· How are 3D printers being used in the health industry? How has technology expanded access to healthcare? How can donors support these efforts?
Making a very simple prosthetic arm can cost $1,000 for the materials alone. But 3D scanning and printing can shrink the cost to as little as $4. In Guatemala, where some families might earn $50 in a month, one hospital is now using digital tech and other techniques to make prosthetics accessible for patients who couldn’t have afforded them in the past.
When the hospital opened in 2006, new digital technology existed but wasn’t yet feasible to use. “A ‘portable’ scanner that took up your whole suitcase would be about $50,000,” says Brent Wright, a U.S.-based prosthetist and orthotist who travels to Guatemala twice a year to work at the hospital. “It just didn’t make financial sense.” Now, the costs are low enough that he can carry a handheld 3D scanner (made by a company called Artec), 3D printers, and materials for printing.
Creating a typical prosthetic is a labor-intensive process that involves making a cast, sanding it down, detailed measurements, and heating plastic in an oven to create a mold that has to be vacuum-sealed. This “test socket” is used in fittings before a final prosthetic is made from carbon fiber or another material. The digital process is faster. After making a cast of the patient’s affected limb and 3D scanning the cast, the technician has a digital file that can be sent to a 3D printer and produced. Because the file can be sent remotely, it also enables people to work in areas where 3D printers aren’t available.
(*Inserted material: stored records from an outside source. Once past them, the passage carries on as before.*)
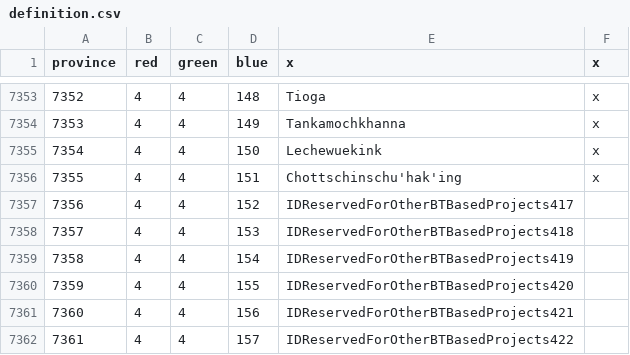
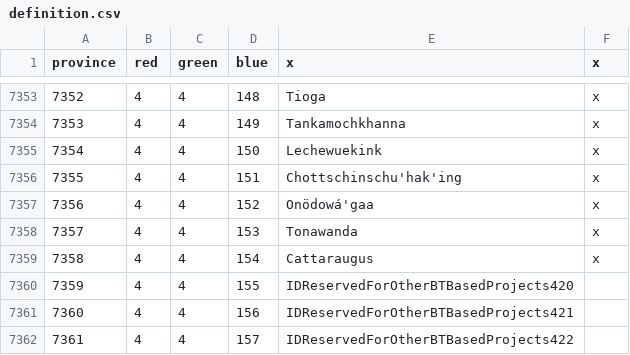
Before and after one commit to neothiamin/bt-american-province-expansion, a CSV file: map/definition.csv, drawn as a sheet; only a part is shown, gaps mark what is left out.

Commit message:
Three new provinces in Upstate New York

```diff
--- a/map/definition.csv
+++ b/map/definition.csv
@@ -7356,5 +7356,5 @@ province;red;green;blue;x;x
 7355;4;4;151;Chottschinschu'hak'ing;x
-7356;4;4;152;IDReservedForOtherBTBasedProjects417
-7357;4;4;153;IDReservedForOtherBTBasedProjects418
-7358;4;4;154;IDReservedForOtherBTBasedProjects419
+7356;4;4;152;Onödowá'gaa;x
+7357;4;4;153;Tonawanda;x
+7358;4;4;154;Cattaraugus;x
 7359;4;4;155;IDReservedForOtherBTBasedProjects420
```
Also changed, not shown: 16 other files.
A nonprofit called LifeNabled that launched out of the hospital now wants to train more people to take scans locally, and then send the files to printers elsewhere.
Read the full article about expanding access to prosthetics by Adele Peters at Fast Company.